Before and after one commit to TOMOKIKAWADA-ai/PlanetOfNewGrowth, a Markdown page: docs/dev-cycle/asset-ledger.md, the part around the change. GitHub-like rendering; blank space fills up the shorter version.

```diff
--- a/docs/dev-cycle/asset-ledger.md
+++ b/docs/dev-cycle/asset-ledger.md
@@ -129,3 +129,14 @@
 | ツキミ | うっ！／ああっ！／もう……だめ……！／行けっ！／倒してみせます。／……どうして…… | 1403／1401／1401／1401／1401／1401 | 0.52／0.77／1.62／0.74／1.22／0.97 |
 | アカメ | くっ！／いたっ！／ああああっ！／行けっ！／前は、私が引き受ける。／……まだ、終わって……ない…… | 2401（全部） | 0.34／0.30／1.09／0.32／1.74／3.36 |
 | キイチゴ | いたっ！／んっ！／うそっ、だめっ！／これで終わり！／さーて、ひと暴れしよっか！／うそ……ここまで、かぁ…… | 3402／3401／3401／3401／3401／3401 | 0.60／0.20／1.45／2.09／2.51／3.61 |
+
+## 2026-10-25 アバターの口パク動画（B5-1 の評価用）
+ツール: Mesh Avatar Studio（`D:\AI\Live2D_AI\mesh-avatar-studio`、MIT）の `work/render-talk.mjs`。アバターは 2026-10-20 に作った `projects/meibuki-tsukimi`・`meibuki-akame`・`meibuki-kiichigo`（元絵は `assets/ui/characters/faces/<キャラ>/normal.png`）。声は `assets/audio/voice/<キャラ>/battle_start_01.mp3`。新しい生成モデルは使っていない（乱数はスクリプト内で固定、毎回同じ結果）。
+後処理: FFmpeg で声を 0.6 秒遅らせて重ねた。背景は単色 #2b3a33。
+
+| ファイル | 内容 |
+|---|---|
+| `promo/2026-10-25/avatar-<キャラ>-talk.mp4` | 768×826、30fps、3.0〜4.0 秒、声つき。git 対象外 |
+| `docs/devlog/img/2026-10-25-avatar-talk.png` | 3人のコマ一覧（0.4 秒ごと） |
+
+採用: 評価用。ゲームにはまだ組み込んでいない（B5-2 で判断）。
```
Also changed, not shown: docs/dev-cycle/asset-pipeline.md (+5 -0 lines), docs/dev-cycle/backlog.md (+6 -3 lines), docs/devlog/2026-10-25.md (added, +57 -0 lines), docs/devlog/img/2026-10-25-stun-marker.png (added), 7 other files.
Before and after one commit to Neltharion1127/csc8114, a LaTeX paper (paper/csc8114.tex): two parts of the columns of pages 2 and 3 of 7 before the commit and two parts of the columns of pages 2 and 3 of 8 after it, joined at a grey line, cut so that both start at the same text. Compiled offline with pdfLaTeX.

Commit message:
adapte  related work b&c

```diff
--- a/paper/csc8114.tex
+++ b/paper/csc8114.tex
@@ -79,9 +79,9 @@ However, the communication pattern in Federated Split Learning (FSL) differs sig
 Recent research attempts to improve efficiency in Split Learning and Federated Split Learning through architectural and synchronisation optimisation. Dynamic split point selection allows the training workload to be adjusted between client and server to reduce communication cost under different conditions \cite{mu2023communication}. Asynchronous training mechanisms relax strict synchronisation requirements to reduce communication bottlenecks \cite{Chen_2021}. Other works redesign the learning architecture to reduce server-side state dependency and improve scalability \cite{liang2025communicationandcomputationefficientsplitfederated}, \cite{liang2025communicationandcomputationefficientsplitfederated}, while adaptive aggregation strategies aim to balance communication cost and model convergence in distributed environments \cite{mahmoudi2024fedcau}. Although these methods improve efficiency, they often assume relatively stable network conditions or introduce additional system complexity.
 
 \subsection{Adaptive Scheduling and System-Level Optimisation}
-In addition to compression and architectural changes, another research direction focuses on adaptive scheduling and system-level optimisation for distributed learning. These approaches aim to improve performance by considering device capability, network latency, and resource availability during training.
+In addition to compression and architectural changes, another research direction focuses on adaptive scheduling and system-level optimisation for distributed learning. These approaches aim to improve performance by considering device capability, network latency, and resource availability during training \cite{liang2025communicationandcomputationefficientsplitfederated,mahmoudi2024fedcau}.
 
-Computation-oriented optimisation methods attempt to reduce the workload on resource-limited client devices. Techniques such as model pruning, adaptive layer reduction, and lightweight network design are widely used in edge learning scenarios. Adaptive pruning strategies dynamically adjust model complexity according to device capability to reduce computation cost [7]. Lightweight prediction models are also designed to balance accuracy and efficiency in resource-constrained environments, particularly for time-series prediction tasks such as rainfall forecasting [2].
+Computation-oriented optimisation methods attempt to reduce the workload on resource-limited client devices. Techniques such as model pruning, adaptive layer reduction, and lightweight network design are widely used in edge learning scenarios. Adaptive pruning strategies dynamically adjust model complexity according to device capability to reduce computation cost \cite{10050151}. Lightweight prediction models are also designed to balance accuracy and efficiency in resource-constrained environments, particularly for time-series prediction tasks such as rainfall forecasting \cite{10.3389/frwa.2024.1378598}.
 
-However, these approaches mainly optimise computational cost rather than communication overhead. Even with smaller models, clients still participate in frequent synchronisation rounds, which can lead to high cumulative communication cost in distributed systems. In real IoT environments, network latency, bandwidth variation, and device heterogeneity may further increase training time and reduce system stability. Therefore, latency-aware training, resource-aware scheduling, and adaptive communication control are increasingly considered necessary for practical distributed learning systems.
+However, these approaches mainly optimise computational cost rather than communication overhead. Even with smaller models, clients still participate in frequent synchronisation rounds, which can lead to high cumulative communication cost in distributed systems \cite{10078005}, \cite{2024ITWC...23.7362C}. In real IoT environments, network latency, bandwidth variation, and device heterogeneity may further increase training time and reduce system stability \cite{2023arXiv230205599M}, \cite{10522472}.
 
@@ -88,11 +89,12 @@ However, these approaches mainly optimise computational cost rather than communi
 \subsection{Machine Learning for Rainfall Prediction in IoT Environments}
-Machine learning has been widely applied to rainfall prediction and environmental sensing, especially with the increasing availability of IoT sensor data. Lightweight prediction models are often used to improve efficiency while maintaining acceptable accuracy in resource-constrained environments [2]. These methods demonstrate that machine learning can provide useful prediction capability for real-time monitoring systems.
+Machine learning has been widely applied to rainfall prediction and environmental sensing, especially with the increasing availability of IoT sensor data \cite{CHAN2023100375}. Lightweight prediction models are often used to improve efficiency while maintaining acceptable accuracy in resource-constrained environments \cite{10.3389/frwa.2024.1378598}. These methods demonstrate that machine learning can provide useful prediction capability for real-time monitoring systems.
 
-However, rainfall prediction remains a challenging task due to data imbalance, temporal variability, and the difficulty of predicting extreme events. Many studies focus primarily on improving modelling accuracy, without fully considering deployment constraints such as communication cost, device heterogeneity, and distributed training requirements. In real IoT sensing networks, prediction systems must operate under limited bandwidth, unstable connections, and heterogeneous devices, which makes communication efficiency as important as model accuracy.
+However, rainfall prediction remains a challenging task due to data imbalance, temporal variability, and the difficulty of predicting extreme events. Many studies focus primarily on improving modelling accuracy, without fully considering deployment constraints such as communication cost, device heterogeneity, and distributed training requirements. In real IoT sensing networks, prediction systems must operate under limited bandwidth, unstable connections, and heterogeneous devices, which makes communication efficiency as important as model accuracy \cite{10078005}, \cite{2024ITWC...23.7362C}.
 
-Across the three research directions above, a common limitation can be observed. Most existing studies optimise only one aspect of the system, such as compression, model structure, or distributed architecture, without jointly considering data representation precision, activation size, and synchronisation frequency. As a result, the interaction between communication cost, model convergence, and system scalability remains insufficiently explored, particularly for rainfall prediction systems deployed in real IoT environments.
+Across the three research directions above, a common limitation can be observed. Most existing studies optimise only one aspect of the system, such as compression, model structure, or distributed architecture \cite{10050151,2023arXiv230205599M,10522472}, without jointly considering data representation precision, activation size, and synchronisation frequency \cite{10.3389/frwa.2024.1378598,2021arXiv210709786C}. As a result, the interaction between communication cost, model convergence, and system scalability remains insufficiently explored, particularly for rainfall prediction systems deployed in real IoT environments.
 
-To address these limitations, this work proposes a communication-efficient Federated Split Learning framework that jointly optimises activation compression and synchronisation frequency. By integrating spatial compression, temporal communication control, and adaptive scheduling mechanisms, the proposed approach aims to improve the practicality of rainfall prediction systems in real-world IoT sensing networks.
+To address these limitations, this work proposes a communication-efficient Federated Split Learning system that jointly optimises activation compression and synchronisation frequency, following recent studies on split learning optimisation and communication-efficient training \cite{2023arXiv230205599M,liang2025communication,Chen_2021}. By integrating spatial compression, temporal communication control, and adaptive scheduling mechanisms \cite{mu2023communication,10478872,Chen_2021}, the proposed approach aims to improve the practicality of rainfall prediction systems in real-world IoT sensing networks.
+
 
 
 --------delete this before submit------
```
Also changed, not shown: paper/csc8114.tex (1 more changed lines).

==========

Instructions to follow.
Which lines of the records hold the string "overhead"? Copy each one.

Response below.
-However, these approaches mainly optimise computational cost rather than communication overhead. Even with smaller models, clients still participate in frequent synchronisation rounds, which can lead to high cumulative communication cost in distributed systems. In real IoT environments, network latency, bandwidth variation, and device heterogeneity may further increase training time and reduce system stability. Therefore, latency-aware training, resource-aware scheduling, and adaptive communication control are increasingly considered necessary for practical distributed learning systems.
+However, these approaches mainly optimise computational cost rather than communication overhead. Even with smaller models, clients still participate in frequent synchronisation rounds, which can lead to high cumulative communication cost in distributed systems \cite{10078005}, \cite{2024ITWC...23.7362C}. In real IoT environments, network latency, bandwidth variation, and device heterogeneity may further increase training time and reduce system stability \cite{2023arXiv230205599M}, \cite{10522472}.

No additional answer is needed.